(Stored data entries)
-------------------------

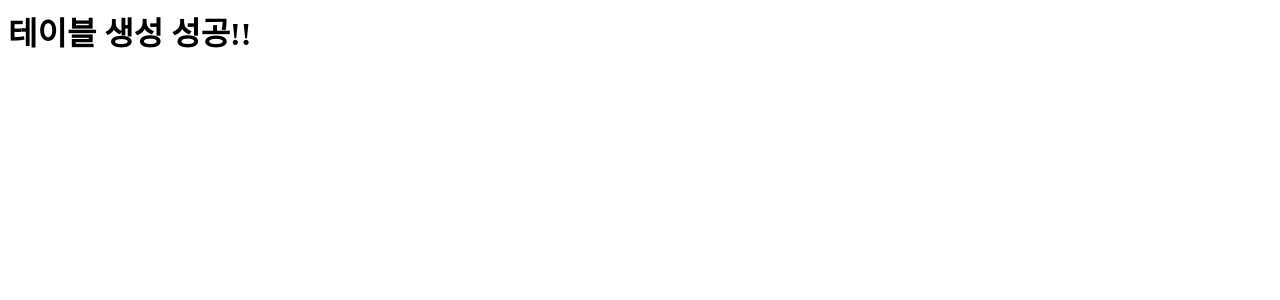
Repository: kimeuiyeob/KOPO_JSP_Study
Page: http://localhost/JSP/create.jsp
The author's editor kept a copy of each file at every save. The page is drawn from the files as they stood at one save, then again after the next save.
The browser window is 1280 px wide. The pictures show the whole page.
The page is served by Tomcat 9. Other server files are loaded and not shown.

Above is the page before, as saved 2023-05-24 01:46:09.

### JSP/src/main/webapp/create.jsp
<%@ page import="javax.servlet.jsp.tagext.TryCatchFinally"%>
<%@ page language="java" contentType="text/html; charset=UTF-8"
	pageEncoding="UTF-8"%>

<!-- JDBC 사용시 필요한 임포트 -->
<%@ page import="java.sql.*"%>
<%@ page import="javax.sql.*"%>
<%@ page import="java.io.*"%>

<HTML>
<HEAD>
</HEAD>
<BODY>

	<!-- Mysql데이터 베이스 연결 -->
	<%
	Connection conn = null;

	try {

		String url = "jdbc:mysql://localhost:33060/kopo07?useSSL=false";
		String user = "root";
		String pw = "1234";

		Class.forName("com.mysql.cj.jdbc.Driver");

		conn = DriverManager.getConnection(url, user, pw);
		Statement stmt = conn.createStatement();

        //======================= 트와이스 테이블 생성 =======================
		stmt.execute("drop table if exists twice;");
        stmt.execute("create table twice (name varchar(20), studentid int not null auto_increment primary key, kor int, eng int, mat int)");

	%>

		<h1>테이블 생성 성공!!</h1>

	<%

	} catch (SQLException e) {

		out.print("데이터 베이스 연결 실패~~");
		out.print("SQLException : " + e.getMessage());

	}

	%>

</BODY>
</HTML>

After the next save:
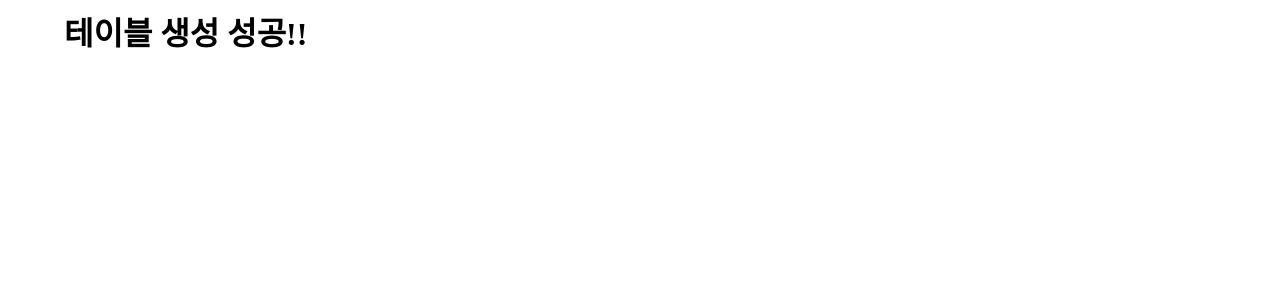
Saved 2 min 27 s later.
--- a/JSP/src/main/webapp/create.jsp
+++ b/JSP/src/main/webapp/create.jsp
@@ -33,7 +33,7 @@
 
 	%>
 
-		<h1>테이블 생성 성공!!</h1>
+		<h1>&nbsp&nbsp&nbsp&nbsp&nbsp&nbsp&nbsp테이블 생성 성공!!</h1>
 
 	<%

-------------------------

### WORK INSTRUCTION
Copy every line from the records above that contains the word "conn".

### REPLY
	Connection conn = null;
		conn = DriverManager.getConnection(url, user, pw);
		Statement stmt = conn.createStatement();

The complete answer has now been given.